A short-term portfolio investor will focus on capital gains rates and mechanisms. Capital controls determining the ease of entry and exit will also be important. Such an investor will demand evolved financial markets and track volatility.
A long-term portfolio investor will not be concerned about volatility but want an independent central bank and independent regulators. A direct investor who is bringing in foreign direct investment (FDI) to set up a business will be concerned about political stability, fair contract laws, independent judiciary and acceptable dispute-resolution mechanisms.
It might seem counter-intuitive but a direct investor may not care much about democracy, or desire a transparent, honest legal system. In practice, a corrupt but stable dictatorship, may be easier to deal with. Dictatorships have continuity. People who are bribed will stay in power indefinitely. A crony capitalist can get favours from a corrupt regime.
Complications arise in democratic regimes like India. On many parameters, India receives good scores. It has large domestic markets. It has sophisticated capital markets. It has a reasonably open capital regime since money can enter and exit quickly. It has good growth and independent regulators. On paper, India has an excellent legal system, though it is very, very slow in practice. However, there are downsides. India's complex laws and red tape make it hard to launch a start-up and it also is a very slow process. Capital is expensive. Infrastructure is poor. The tax regime is complex with lots of discretionary powers to officers. The federal nature of government with the division of power between states and the Centre makes it hard for businesses to go pan-India.
India also has plenty of corruption and that is a "revolving chair" because of change in regimes. Hence, different people may need to be bribed every so often. There can also be peculiar and unexpected hurdles such as retrospective taxation. In many Asian nations, capital comes from overseas investors with strong ties to the concerned nation. China, for example, receives a lot of FDI from overseas investors of Chinese origin, who are comfortable with the peculiarities of investing in China.
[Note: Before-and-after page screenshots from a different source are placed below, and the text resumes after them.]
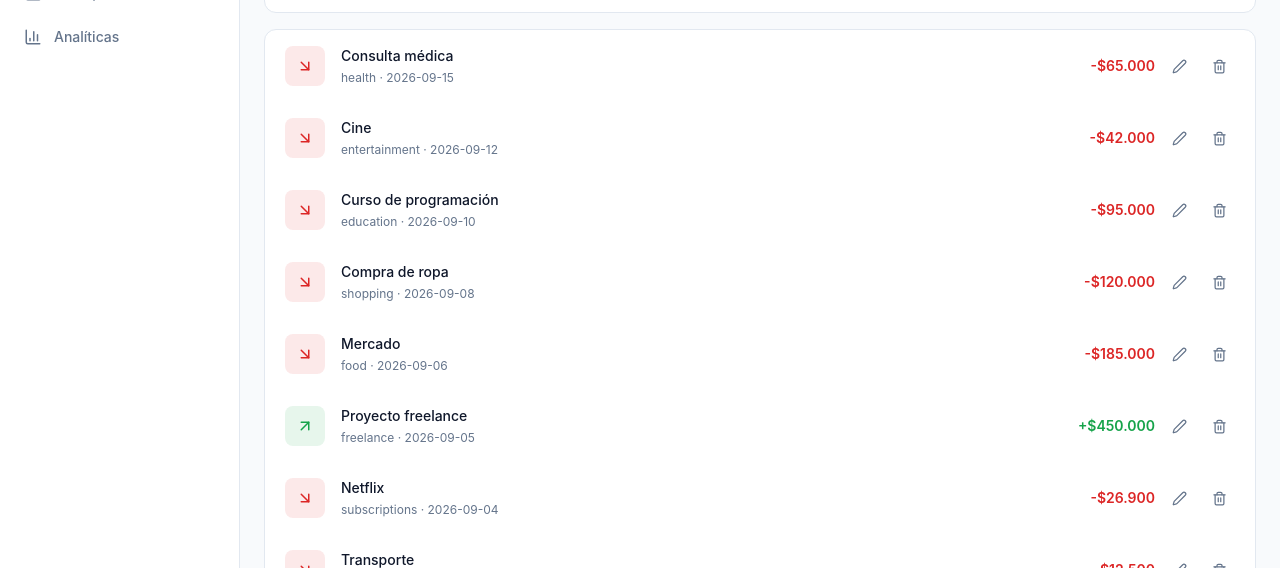
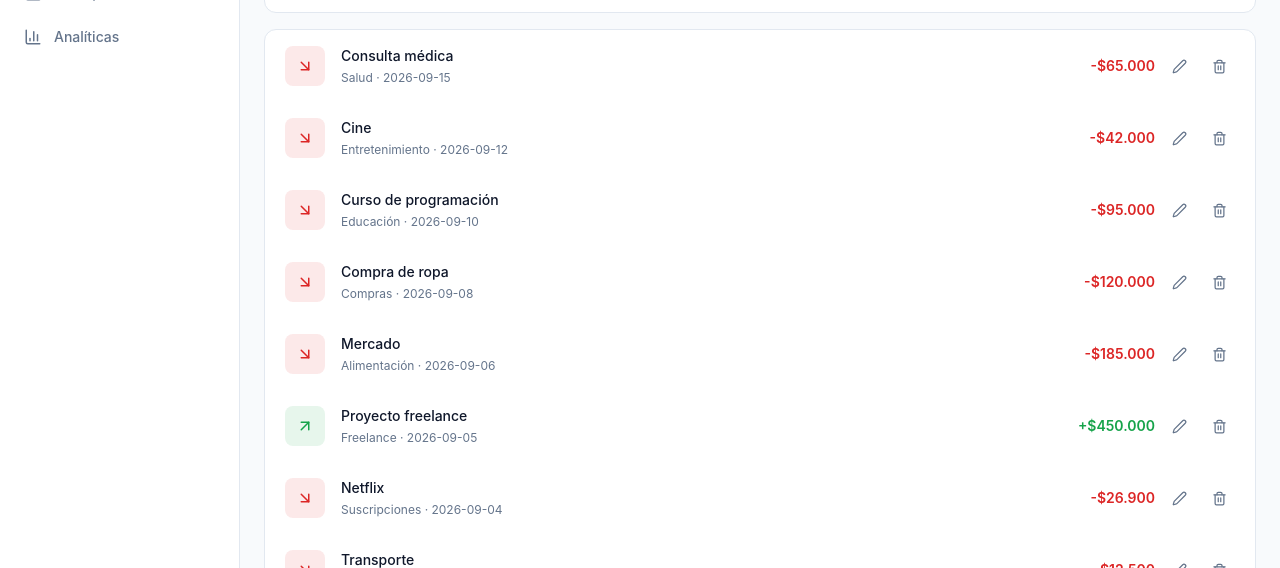
Before and after one commit to juanfeoru/finly, a React (Vite) app: page /transactions in a window 1280 px wide. Shown: the part 231-799 px from the top of the page. Built offline with nearby package versions, Linux system fonts and the light colour scheme.

Commit message:
refactor: edit category names

```diff
--- a/src/pages/Transactions.tsx
+++ b/src/pages/Transactions.tsx
@@ -5,6 +5,7 @@ import { useEffect, useState } from "react";
 import TransactionEmpty from "../components/transactions/TransactionEmpty";
 import DeleteTransactionModal from "../components/transactions/DeleteTransactionModal";
 import { formatCurrency } from "../utils/formatters";
+import { CATEGORY_NAMES } from "../constants/categories";
 
 interface AppLayoutContext {
   transactions: Transaction[];
@@ -153,7 +154,7 @@ export default function Transactions() {
                     {transaction.description}
                   </p>
                   <p className="mt-1 text-xs text-secondary">
-                    {transaction.category} · {transaction.date}
+                    {CATEGORY_NAMES[transaction.category]} · {transaction.date}
                   </p>
                 </div>
                 <div className="flex shrink-0 items-center gap-2">
```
India has a large, successful diaspora but many NRIs are professionals rather than businessmen. Hence, the FDI contribution of non-resident Indians (NRIs) to India is not as high as the FDI contribution of overseas Chinese to China.
Portfolio investors have tended to be fairly comfortable with India because of a good capital gains tax regime and many double-taxation treaties. There is some anxiety over the imposition of a new tax regime with the General Anti-Avoidance Rule (GAAR) from April 2017. Also poor earnings growth for the past two financial years and projections of low earnings growth for 2016-17 has made portfolio investors unenthusiastic.
However, FDI inflows increased in 2015-16, even as foreign institutional investor (FII) contributions dipped. NRI remittances also dipped because Indians in the Gulf are feeling the pinch. FDI investments are supposedly driven by more "permanent" factors because FDI is committed for the long term. If permanent factors are changing for the better, FIIs will return. Indeed, March saw strong portfolio inflows, though FIIs were net sellers through the financial year. However, some of the current FDI investments are being driven by hope of future change, rather than current changes. Investments could easily bog down unless there is delivery on the taxation and legislation front.
Another consideration is political stability and continuity. A series of state elections is due through the next 12-18 months. If there is a lot of violence in those election campaigns and/or the Bharatiya Janata Party loses ground in them, there could be a negative re-rating of India as an FDI destination.